### [Work to complete]
Once the pictures are removed, restate the listing word for word.

### [Exercise material]
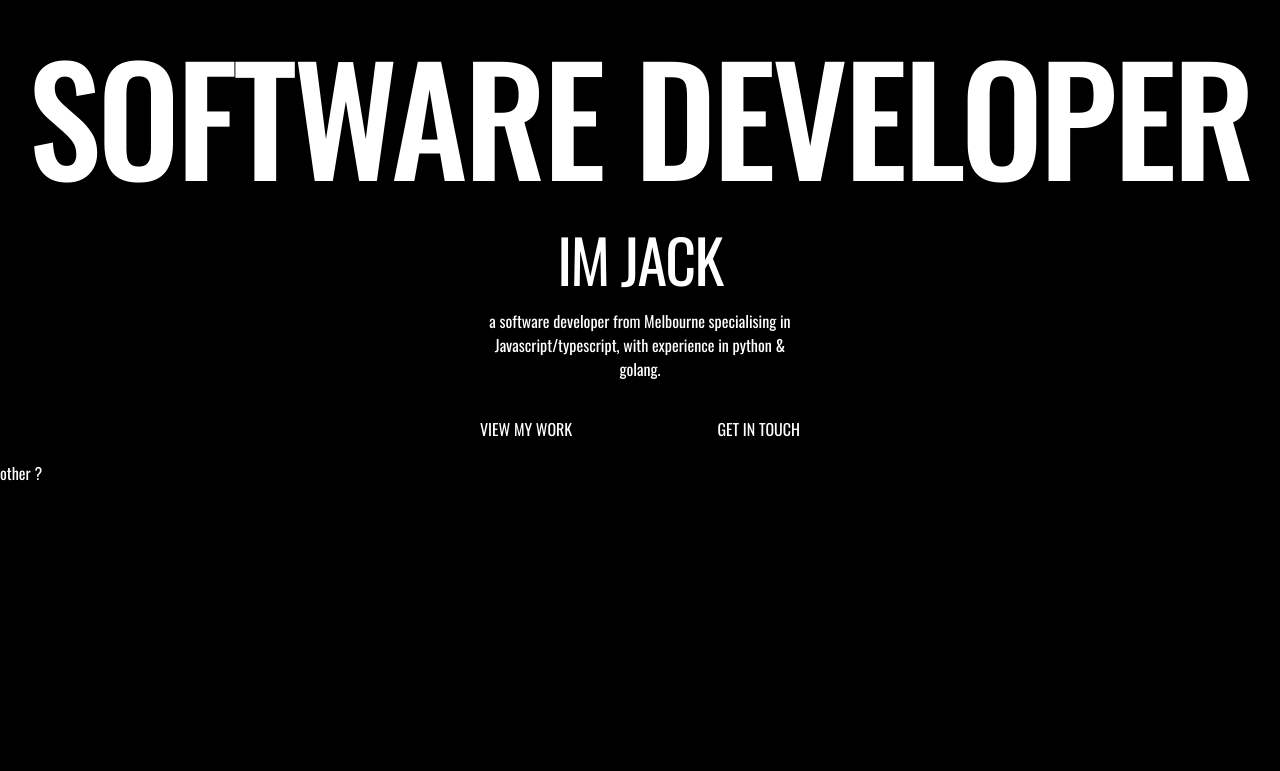
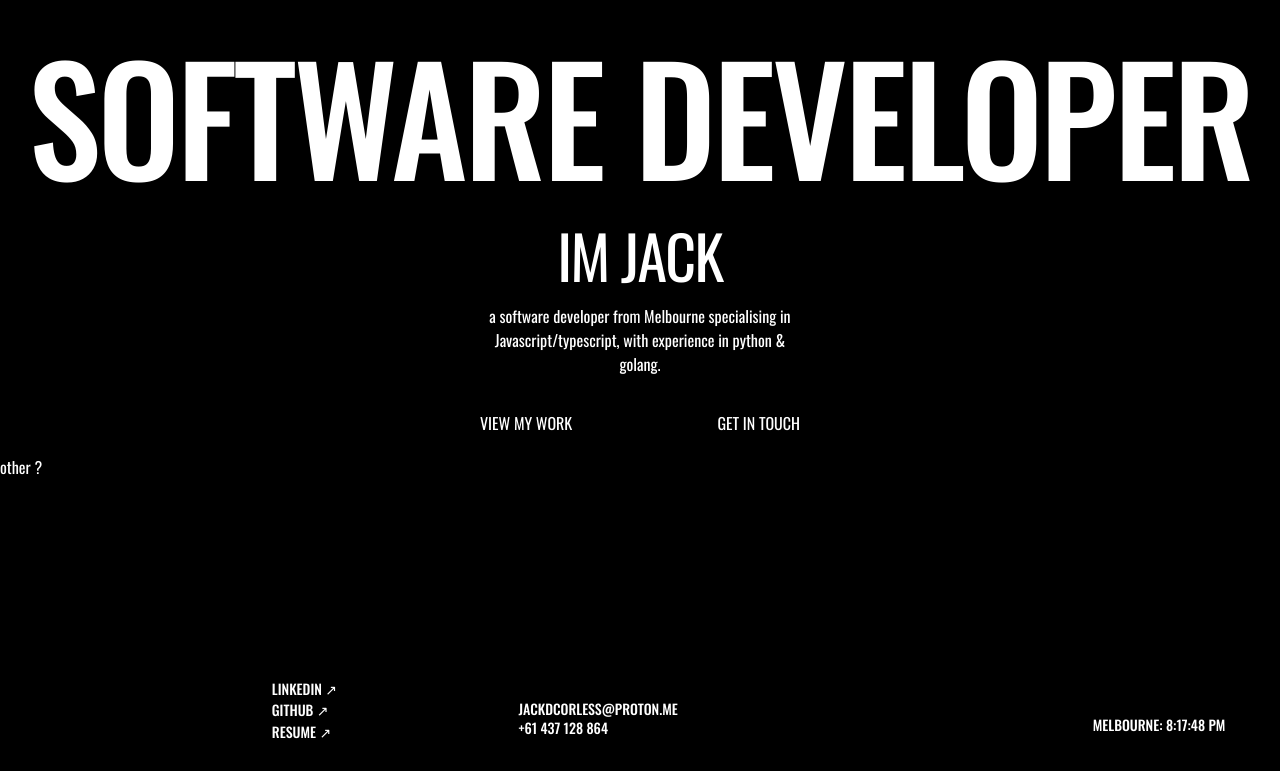
Before and after one commit to jackcorless91/gsap-portfolio, a React (Vite) app: page / in a window 1280 px wide. Shown: the part 827-1598 px from the top of the page. Before the commit the page ends 1512 px from the top, so only its background shows below. Built offline with nearby package versions, Linux system fonts and the light colour scheme.

Commit message:
footer added to all pages

```diff
--- a/src/components/IndexContent.jsx
+++ b/src/components/IndexContent.jsx
@@ -1,8 +1,9 @@
 import React from 'react';
+import Footer from "@/components/Footer.jsx";
 
 function IndexContent() {
   return (
-    <section className="min-h-[calc(100vh-4.5rem)] md:min-h-[calc(100vh-5.5rem)] text-white grid grid-rows-3 gap-1 pt-8">
+    <section className="min-h-[calc(100vh-4.5rem-5.75rem)] md:min-h-[calc(100vh-5.5rem-5.75rem)] text-white grid grid-rows-3 gap-1 pt-8">
       <div className="text-[11.5vw] w-screen tracking-tight uppercase text-center font-medium">Software developer</div>
       {/* add sm screen for font, wrap to second line ? */}
       <div className="flex justify-center items-center">
@@ -27,6 +28,7 @@ function IndexContent() {
         {/*</div>*/}
       </div>
       <div>other ?</div>
+      <Footer />
     </section>
 
   );
--- a/src/components/Menu.jsx
+++ b/src/components/Menu.jsx
@@ -25,7 +25,7 @@ function Menu() {
   const tl = useRef();
 
   useGSAP(() => {
-    gsap.set(".menu-link-item-holder", { y:25 });
+    gsap.set(".menu-link-item-holder", { y:75 });
 
     tl.current = gsap.timeline({ paused: true })
       .to(".menu-overlay", {
--- a/src/components/ProjectsContent.jsx
+++ b/src/components/ProjectsContent.jsx
@@ -2,6 +2,7 @@ import React, { useRef } from 'react';
 import Card from "@/components/Card.jsx";
 import { projects } from "@/data/projectsData.js";
 import { motion, useScroll } from "framer-motion"
+import Footer from "@/components/Footer.jsx";
 
 
 function ProjectsContent() {
@@ -14,11 +15,10 @@ function ProjectsContent() {
   });
   console.log(scrollYProgress); // Inside ProjectsContent
 
-
   return (
     <section
       ref={ container }
-      className="min-h-[calc(100vh-4.5rem) md:min-h-[calc(100vh-5.5rem)] ">
+      className="min-h-[calc(100vh-4.5rem-5.75rem)] md:min-h-[calc(100vh-5.5rem-5.75rem)]">
       { projects.map((project, index) => {
         const targetScale = 1 - ((projects.length - index) * 0.05);
         return <Card
@@ -29,6 +29,7 @@ function ProjectsContent() {
           targetScale={ targetScale }
         />
       })}
+      <Footer />
     </section>
   );
 }
--- a/src/pages/Projects.jsx
+++ b/src/pages/Projects.jsx
@@ -1,5 +1,6 @@
 import React from 'react';
 import ProjectsContent from "@/components/ProjectsContent.jsx";
+import Footer from "@/components/Footer.jsx";
 
 function Projects() {
   return (
```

### [Your response]
Before and after one commit to jackcorless91/gsap-portfolio, a React (Vite) app: page / in a window 1280 px wide. Shown: the part 827-1598 px from the top of the page. Before the commit the page ends 1512 px from the top, so only its background shows below. Built offline with nearby package versions, Linux system fonts and the light colour scheme.

Commit message:
footer added to all pages

```diff
--- a/src/components/IndexContent.jsx
+++ b/src/components/IndexContent.jsx
@@ -1,8 +1,9 @@
 import React from 'react';
+import Footer from "@/components/Footer.jsx";
 
 function IndexContent() {
   return (
-    <section className="min-h-[calc(100vh-4.5rem)] md:min-h-[calc(100vh-5.5rem)] text-white grid grid-rows-3 gap-1 pt-8">
+    <section className="min-h-[calc(100vh-4.5rem-5.75rem)] md:min-h-[calc(100vh-5.5rem-5.75rem)] text-white grid grid-rows-3 gap-1 pt-8">
       <div className="text-[11.5vw] w-screen tracking-tight uppercase text-center font-medium">Software developer</div>
       {/* add sm screen for font, wrap to second line ? */}
       <div className="flex justify-center items-center">
@@ -27,6 +28,7 @@ function IndexContent() {
         {/*</div>*/}
       </div>
       <div>other ?</div>
+      <Footer />
     </section>
 
   );
--- a/src/components/Menu.jsx
+++ b/src/components/Menu.jsx
@@ -25,7 +25,7 @@ function Menu() {
   const tl = useRef();
 
   useGSAP(() => {
-    gsap.set(".menu-link-item-holder", { y:25 });
+    gsap.set(".menu-link-item-holder", { y:75 });
 
     tl.current = gsap.timeline({ paused: true })
       .to(".menu-overlay", {
--- a/src/components/ProjectsContent.jsx
+++ b/src/components/ProjectsContent.jsx
@@ -2,6 +2,7 @@ import React, { useRef } from 'react';
 import Card from "@/components/Card.jsx";
 import { projects } from "@/data/projectsData.js";
 import { motion, useScroll } from "framer-motion"
+import Footer from "@/components/Footer.jsx";
 
 
 function ProjectsContent() {
@@ -14,11 +15,10 @@ function ProjectsContent() {
   });
   console.log(scrollYProgress); // Inside ProjectsContent
 
-
   return (
     <section
       ref={ container }
-      className="min-h-[calc(100vh-4.5rem) md:min-h-[calc(100vh-5.5rem)] ">
+      className="min-h-[calc(100vh-4.5rem-5.75rem)] md:min-h-[calc(100vh-5.5rem-5.75rem)]">
       { projects.map((project, index) => {
         const targetScale = 1 - ((projects.length - index) * 0.05);
         return <Card
@@ -29,6 +29,7 @@ function ProjectsContent() {
           targetScale={ targetScale }
         />
       })}
+      <Footer />
     </section>
   );
 }
--- a/src/pages/Projects.jsx
+++ b/src/pages/Projects.jsx
@@ -1,5 +1,6 @@
 import React from 'react';
 import ProjectsContent from "@/components/ProjectsContent.jsx";
+import Footer from "@/components/Footer.jsx";
 
 function Projects() {
   return (
```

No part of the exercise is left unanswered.